Cheers mates! It’s been a while.
What have I been up to, you ask? Oh, a little of this, a little of that. Lots of fun, as well as lots of work. You know there’s this thing called school? Apparently it requires work. Go figure.
In the middle of all that work, however, I took a little weekend trip with some friends to the beautiful and fun city of Edinburgh, Scotland! It was well worth it. Scotland blew me away. Can I just live there, please? Apparently there aren’t enough people there. Did you know that Scotland has twice as many sheep than people? Yep. There are close to 10 million sheep, and only around 5 million people. On the rather lengthy coach ride, we passed many a field that was covered with adorable and fluffy little sheep. Look!
Scotland truly is a beautiful country. This hill that the sheep are grazing on is just one small hill out of thousands (probably even millions) of rolling hills, craggy moors, and beautiful mountains. As much as I wanted to sleep on the coach, it was hard to stay asleep for long. I just wanted to take in the scenery!
Even in the middle of a large metropolitan city, there is still great scenery.
See that? That’s what they call “Arthur’s Seat,” like the legendary King Arthur. No one exactly knows why it is called that, although it might possibly come from the Gaelic words Àrd-na-Said, implying the “Height of Arrows”, which over the years became Arthur’s Seat (perhaps via “Archer’s Seat”). In any case, it’s an absolutely beautiful hill and it’s a popular place for tourists to climb because it’s a relatively easy walk. I didn’t actually climb it, however.
I did climb all the way to the top of the Scott Monument, named after Sir Walter Scott, who made Scotland famous through his writings. The memorial has a series of viewing walkways, with the highest platform being 287 steps up a very claustrophobic spiral staircase. It was totally worth it, however
The Scott Monument
View from inside the staircase–almost there!
View from the very top, looking at Edinburgh Castle
We also saw the breathtaking Castle of Edinburgh, with parts of it dating back to the 11th century. I swear I could have spent all day in the castle. It was fantastic. We were able to see rooms from the old royal palace, and stand in the room where King James I was born, successor to both Mary Queen of Scotts and Queen Elizabeth I (also the first British king to be born in Scotland and rule over both Scotland and England as a united kingdom). We saw the actual Crown Jewels of Scotland too!! They are not only the oldest complete set of crown jewels in all of Europe (with the oldest part of the set, the scepter, dating back to 1496), but along with the crown jewels was a large rock known as the Stone of Destiny. Sound like an overly dramatic name? It is. It was originally called the Stone of Scone (named after a monastery, where the stone used to sit), and it is known as the metaphorical cornerstone of Scotland. It was renamed by the Victorians, who apparently just liked to make everything prettier and more dramatic. In any case, that giant rock is where all the kings of Scotland have sat when they were coronated, and is actually still used today.
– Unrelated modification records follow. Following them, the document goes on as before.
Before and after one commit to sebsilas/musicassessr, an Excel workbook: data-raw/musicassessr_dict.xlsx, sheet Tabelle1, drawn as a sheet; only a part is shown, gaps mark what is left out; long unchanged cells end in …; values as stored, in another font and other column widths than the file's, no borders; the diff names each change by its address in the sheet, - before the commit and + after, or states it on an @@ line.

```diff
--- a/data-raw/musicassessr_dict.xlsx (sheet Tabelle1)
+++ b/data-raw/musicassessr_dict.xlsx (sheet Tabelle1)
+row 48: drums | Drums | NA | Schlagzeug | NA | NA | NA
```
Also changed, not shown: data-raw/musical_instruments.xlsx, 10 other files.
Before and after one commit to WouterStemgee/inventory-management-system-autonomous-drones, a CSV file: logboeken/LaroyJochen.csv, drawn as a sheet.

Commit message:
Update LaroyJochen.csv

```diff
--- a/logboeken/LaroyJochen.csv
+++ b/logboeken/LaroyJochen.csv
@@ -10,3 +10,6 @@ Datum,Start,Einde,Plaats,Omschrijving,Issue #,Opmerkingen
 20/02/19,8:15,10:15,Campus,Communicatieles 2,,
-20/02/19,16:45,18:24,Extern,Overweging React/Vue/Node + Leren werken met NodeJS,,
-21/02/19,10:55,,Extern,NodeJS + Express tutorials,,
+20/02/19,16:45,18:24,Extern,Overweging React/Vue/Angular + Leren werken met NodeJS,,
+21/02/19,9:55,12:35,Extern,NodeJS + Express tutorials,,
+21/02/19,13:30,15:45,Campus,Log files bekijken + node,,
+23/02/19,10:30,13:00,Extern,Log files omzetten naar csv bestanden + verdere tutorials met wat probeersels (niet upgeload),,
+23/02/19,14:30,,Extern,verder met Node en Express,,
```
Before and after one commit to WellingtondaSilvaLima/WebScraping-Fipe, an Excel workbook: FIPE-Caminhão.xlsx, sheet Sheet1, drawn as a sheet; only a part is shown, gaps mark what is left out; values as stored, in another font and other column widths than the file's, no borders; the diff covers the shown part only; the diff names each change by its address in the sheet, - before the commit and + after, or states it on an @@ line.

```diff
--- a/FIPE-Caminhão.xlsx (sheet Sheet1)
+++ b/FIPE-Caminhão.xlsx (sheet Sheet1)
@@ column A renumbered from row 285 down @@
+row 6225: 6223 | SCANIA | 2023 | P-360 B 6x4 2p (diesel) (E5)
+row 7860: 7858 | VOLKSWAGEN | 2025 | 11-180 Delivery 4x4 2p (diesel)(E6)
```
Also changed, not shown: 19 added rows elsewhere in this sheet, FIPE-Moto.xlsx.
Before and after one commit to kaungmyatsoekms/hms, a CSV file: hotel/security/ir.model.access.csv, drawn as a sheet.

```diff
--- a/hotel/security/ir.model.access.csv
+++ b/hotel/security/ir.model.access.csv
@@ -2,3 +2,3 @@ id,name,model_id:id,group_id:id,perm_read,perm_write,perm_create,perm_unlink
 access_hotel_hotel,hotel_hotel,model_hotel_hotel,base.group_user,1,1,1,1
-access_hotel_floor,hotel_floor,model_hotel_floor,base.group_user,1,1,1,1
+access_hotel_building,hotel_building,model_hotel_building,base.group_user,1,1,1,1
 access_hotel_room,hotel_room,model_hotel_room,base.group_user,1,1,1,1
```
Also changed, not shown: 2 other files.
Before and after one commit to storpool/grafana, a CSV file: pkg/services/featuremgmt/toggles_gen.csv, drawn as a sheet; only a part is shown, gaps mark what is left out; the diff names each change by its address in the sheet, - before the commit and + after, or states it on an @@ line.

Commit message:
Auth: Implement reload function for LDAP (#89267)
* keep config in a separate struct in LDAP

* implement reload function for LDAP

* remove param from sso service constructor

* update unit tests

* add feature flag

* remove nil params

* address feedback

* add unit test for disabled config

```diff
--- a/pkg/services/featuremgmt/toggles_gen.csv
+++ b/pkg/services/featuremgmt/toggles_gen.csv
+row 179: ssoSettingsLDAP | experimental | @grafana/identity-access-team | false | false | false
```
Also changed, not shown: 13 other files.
Or rather, it will be used whenever Prince Charles becomes king. It is placed under the throne during British coronations. Pretty interesting, huh? It’s just a giant piece of rock, but it contains so much significance. Of course, no one’s really sure if it’s the real Stone of Scone, but that’s another story. In any case, the Crown Jewels and the Stone of Destiny (Scone) were so heavily guarded and protected that no photographs were allowed. I may have taken lots of “illegal” pictures in other parts of the city, but I wasn’t about to mess with this one. So here’s a sculpture of the crown, designed so that someone who is blind can read about it and feel what it looks like!
While in Edinburgh we also took a quick look around St. Giles Cathedral before it closed for the day (where I may have gotten a few photos I wasn’t supposed to take . . . oh well. No regrets. I’ll go to confession), we saw the fantastic National Museum of Scotland (which is on the “Top 100 Museums to See Before You Die”), and did a little shopping along the historic Royal Mile (where I bought myself a plaid 100% Scottish wool scarf). I was even brave enough to get a meal of haggis for lunch!
Probably my favorite parts of the trip, however, were going on a ghost tour of the city at night and then passing The Elephant Café where JK Rowling wrote Harry Potter. Both experiences were pretty epic. While I didn’t meet any ghosts (or JK Rowling either), we still had a really great time. And we saw lots of boys wearing kilts. Which is slightly disturbing thought because of a long-standing Scottish tradition . . . but let’s not go there.
Overall it was a fantastic trip. I got to spend time with some really great people (one of them being a DG sister!!) and somewhere along the line I fell in love with Scotland. I know, I say this about everywhere that I visit here, but truly Scotland has a special place in my heart. Be it bagpipe music, Scottish hills, or the rich history that comes with the land, there’s something wonderful about Scotland. So . . .
“Here’s tae the health, the hill and the heather,
The bonnet, the plaid, the kilt and the feather!”